> [Problem to work on]: Return only those lines of the material that contain "matching".

** The input follows **

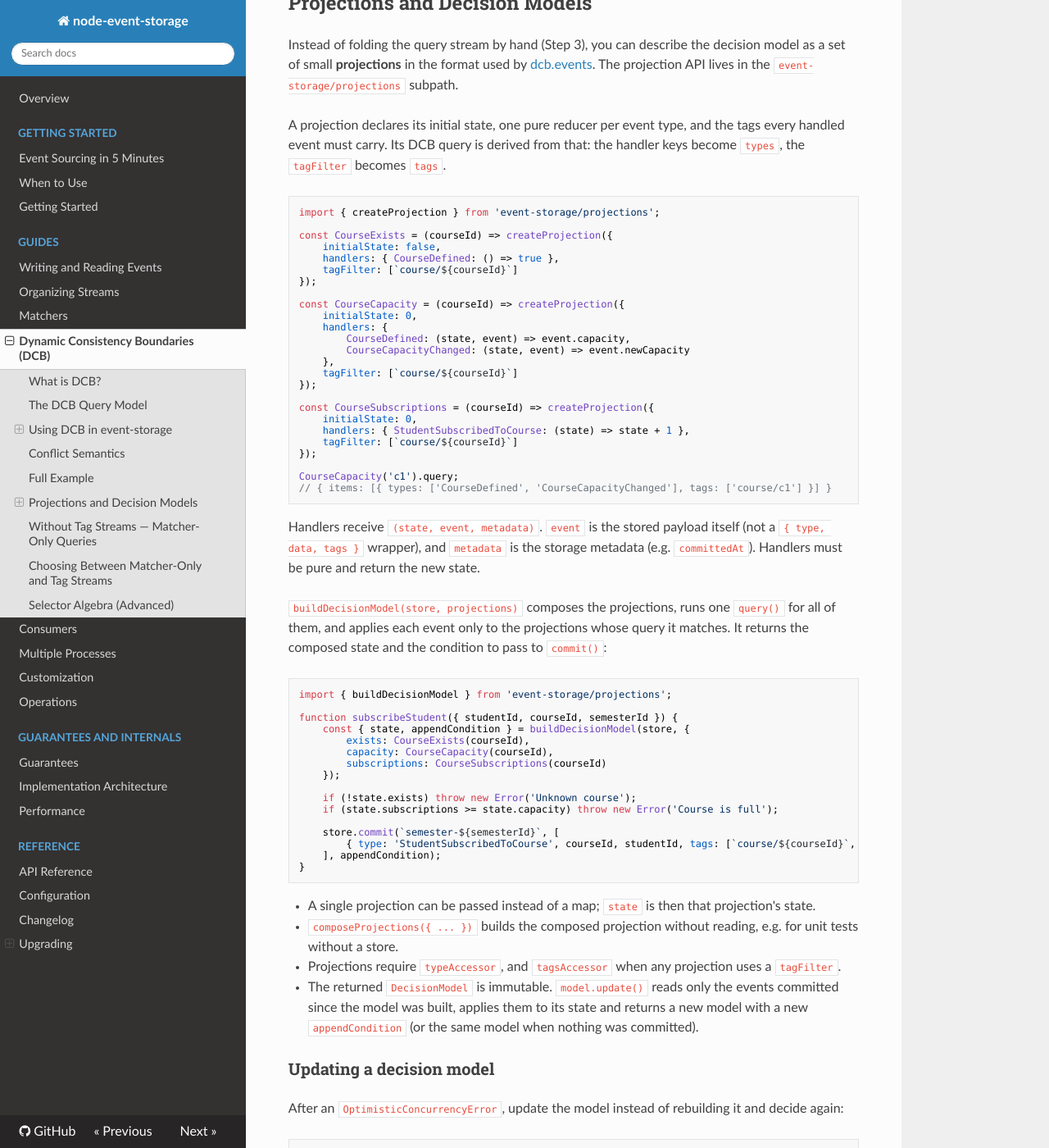
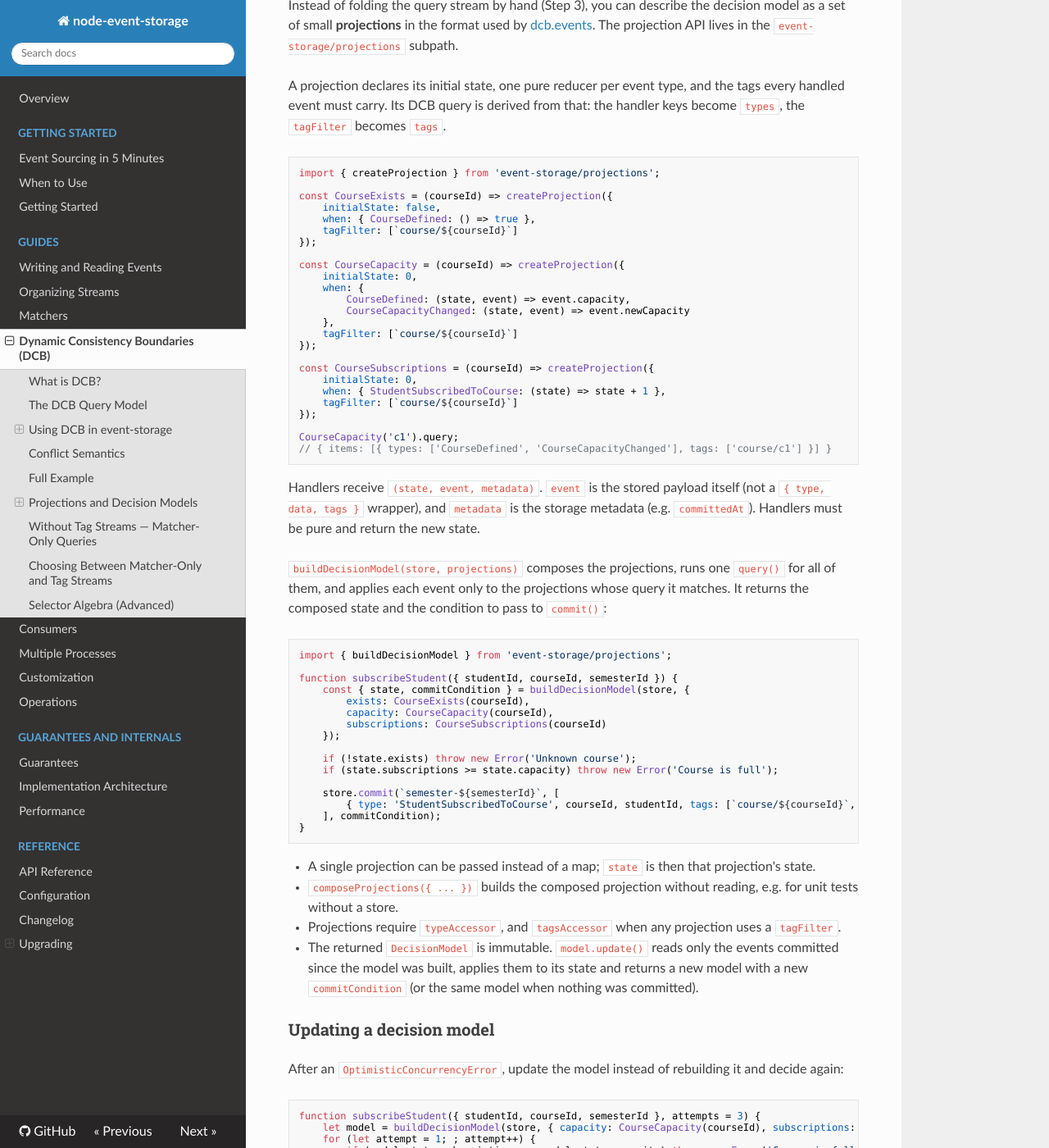
Before and after one commit to albe/node-event-storage, an MkDocs documentation site: the page built from docs/dcb.md, in a window 1280 px wide and 1400 px high, scrolled down 4531 px. Shown: the whole window at 82% size. Built offline with MkDocs 1.6.1, drawn with Linux system fonts in a browser that asks for light colours; nearby versions of some CDN libraries; some of the changed text lies outside the part shown.

Commit message:
Use when for projection handlers and commitCondition for decision models; redraw DCB diagrams
createProjection() takes { when: { Type: (state, event, metadata) => ... } }
and DecisionModel exposes commitCondition, matching the store's CommitCondition.
The mapping table documents both against the dcb.events names.

The boundary diagram now shows which events each command reads, instead of
contiguous bars that also covered events outside a boundary. Both diagrams
show tags and support dark mode.

Co-Authored-By: Claude Opus 5.5 <noreply@anthropic.com>
Claude-Session: https://claude.ai/code/session_01LShbU9WF5hHAjhQyr2gpXo

````diff
--- a/docs/dcb.md
+++ b/docs/dcb.md
@@ -189,13 +189,13 @@ import { createProjection } from 'event-storage/projections';
 
 const CourseExists = (courseId) => createProjection({
     initialState: false,
-    handlers: { CourseDefined: () => true },
+    when: { CourseDefined: () => true },
     tagFilter: [`course/${courseId}`]
 });
 
 const CourseCapacity = (courseId) => createProjection({
     initialState: 0,
-    handlers: {
+    when: {
         CourseDefined: (state, event) => event.capacity,
         CourseCapacityChanged: (state, event) => event.newCapacity
     },
@@ -204,7 +204,7 @@ const CourseCapacity = (courseId) => createProjection({
 
 const CourseSubscriptions = (courseId) => createProjection({
     initialState: 0,
-    handlers: { StudentSubscribedToCourse: (state) => state + 1 },
+    when: { StudentSubscribedToCourse: (state) => state + 1 },
     tagFilter: [`course/${courseId}`]
 });
 
@@ -220,7 +220,7 @@ Handlers receive `(state, event, metadata)`. `event` is the stored payload itsel
 import { buildDecisionModel } from 'event-storage/projections';
 
 function subscribeStudent({ studentId, courseId, semesterId }) {
-    const { state, appendCondition } = buildDecisionModel(store, {
+    const { state, commitCondition } = buildDecisionModel(store, {
         exists: CourseExists(courseId),
         capacity: CourseCapacity(courseId),
         subscriptions: CourseSubscriptions(courseId)
@@ -231,14 +231,14 @@ function subscribeStudent({ studentId, courseId, semesterId }) {
 
     store.commit(`semester-${semesterId}`, [
         { type: 'StudentSubscribedToCourse', courseId, studentId, tags: [`course/${courseId}`, `student/${studentId}`] }
-    ], appendCondition);
+    ], commitCondition);
 }
 ```
 
 - A single projection can be passed instead of a map; `state` is then that projection's state.
 - `composeProjections({ ... })` builds the composed projection without reading, e.g. for unit tests without a store.
 - Projections require `typeAccessor`, and `tagsAccessor` when any projection uses a `tagFilter`.
-- The returned `DecisionModel` is immutable. `model.update()` reads only the events committed since the model was built, applies them to its state and returns a new model with a new `appendCondition` (or the same model when nothing was committed).
+- The returned `DecisionModel` is immutable. `model.update()` reads only the events committed since the model was built, applies them to its state and returns a new model with a new `commitCondition` (or the same model when nothing was committed).
 
 ### Updating a decision model
 
@@ -252,7 +252,7 @@ function subscribeStudent({ studentId, courseId, semesterId }, attempts = 3) {
         try {
             store.commit(`semester-${semesterId}`, [
                 { type: 'StudentSubscribedToCourse', courseId, studentId, tags: [`course/${courseId}`, `student/${studentId}`] }
-            ], model.appendCondition);
+            ], model.commitCondition);
             return;
         } catch (e) {
             if (!(e instanceof OptimisticConcurrencyError) || attempt === attempts) throw e;
@@ -283,7 +283,7 @@ After an `OptimisticConcurrencyError`, `model.since()` returns the events that b
 
 ```javascript
 try {
-    store.commit(`semester-${semesterId}`, events, model.appendCondition);
+    store.commit(`semester-${semesterId}`, events, model.commitCondition);
 } catch (e) {
     if (!(e instanceof OptimisticConcurrencyError)) throw e;
     for (const event of model.since()) {
@@ -296,14 +296,14 @@ try {
 
 ### Narrowing the commit condition
 
-A decision may depend on fewer events than the decision model reads. A course's free seats count subscriptions and unsubscriptions, but a concurrent unsubscription cannot make a new subscription invalid. `appendCondition.without(...types)` returns a new condition at the same position that ignores new events of those types:
+A decision may depend on fewer events than the decision model reads. A course's free seats count subscriptions and unsubscriptions, but a concurrent unsubscription cannot make a new subscription invalid. `commitCondition.without(...types)` returns a new condition at the same position that ignores new events of those types:
 
 ```javascript
 const model = buildDecisionModel(store, {
     capacity: CourseCapacity(courseId),
     taken: createProjection({
         initialState: 0,
-        handlers: {
+        when: {
             StudentSubscribedToCourse: (state) => state + 1,
             StudentUnsubscribedFromCourse: (state) => state - 1
         },
@@ -313,7 +313,7 @@ const model = buildDecisionModel(store, {
 
 if (model.state.taken >= model.state.capacity) throw new Error('Course is full');
 
-store.commit(`semester-${semesterId}`, [subscription], model.appendCondition.without('StudentUnsubscribedFromCourse'));
+store.commit(`semester-${semesterId}`, [subscription], model.commitCondition.without('StudentUnsubscribedFromCourse'));
 ```
 
 - The original condition is unchanged; `without()` accepts several types or an array.
@@ -333,7 +333,9 @@ event-storage implements the semantics of the [DCB specification](https://dcb.ev
 | `AppendCondition.failIfEventsMatch` | `CommitCondition.dcbQuery`, compiled to `CommitCondition.selector` (+ optional `matcher`) | Narrow it with `condition.without(...types)` |
 | `AppendCondition.after` | `CommitCondition.noneMatchAfter` | `store.length` at query time |
 | `append(events, condition)` | `commit(streamName, events, condition)` | See below |
-| `createProjection`, `composeProjections`, `buildDecisionModel` | Same names in `event-storage/projections` | Handlers get `(state, event, metadata)` |
+| `createProjection`, `composeProjections`, `buildDecisionModel` | Same names in `event-storage/projections` | |
+| Projection `handlers` | `when` | `{ when: { CourseDefined: (state, event, metadata) => ... } }` |
+| Decision model `appendCondition` | `commitCondition` | Same object as `condition` from `query()` |
 
 `commit()` requires a stream name where the specification has none. The stream does not take part in the DCB conflict check, which runs only over the condition's query. It decides the **physical partition** the events are written to. Choosing a domain partition (e.g. `semester-${id}`) keeps related events together and lets reads stay selective, which is what makes the semester-bounded mode in the benchmark below the fastest.
 
--- a/projections.d.ts
+++ b/projections.d.ts
@@ -6,7 +6,7 @@ export type ProjectionHandler<S, E = any> = (state: S, event: E, metadata: Recor
 export interface ProjectionDefinition<S> {
     initialState: S;
     /** Reducers keyed by event type. The keys are the event types the projection reads. */
-    handlers: Record<string, ProjectionHandler<S>>;
+    when: Record<string, ProjectionHandler<S>>;
     /** Tags every handled event must carry (AND). */
     tagFilter?: string[];
 }
@@ -29,8 +29,8 @@ export function composeProjections<M extends Record<string, Projection<any>>>(pr
 /** Projection state at a known store position plus the condition protecting a decision on it. Immutable. */
 export class DecisionModel<S> {
     readonly state: S;
-    readonly appendCondition: CommitCondition;
-    /** Events matching `condition` (default: `appendCondition`) committed after this model was built, i.e. those that block a commit. */
+    readonly commitCondition: CommitCondition;
+    /** Events matching `condition` (default: `commitCondition`) committed after this model was built, i.e. those that block a commit. */
     since(condition?: CommitCondition): EventStream;
     /** Apply only the events committed since this model was built. Returns this model when nothing is new. */
     update(): DecisionModel<S>;
````
Also changed, not shown: other parts of docs/dcb.md (+1 -1 lines), docs/api.md (+3 -3 lines), docs/changelog.md (+2 -1 lines), docs/diagram-dcb-aggregate-ambiguity.svg, docs/diagram-dcb-boundary.svg, 2 other files.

** End of The input **

> [Exercise answer]:
and DecisionModel exposes commitCondition, matching the store's CommitCondition.
-    /** Events matching `condition` (default: `appendCondition`) committed after this model was built, i.e. those that block a commit. */
+    /** Events matching `condition` (default: `commitCondition`) committed after this model was built, i.e. those that block a commit. */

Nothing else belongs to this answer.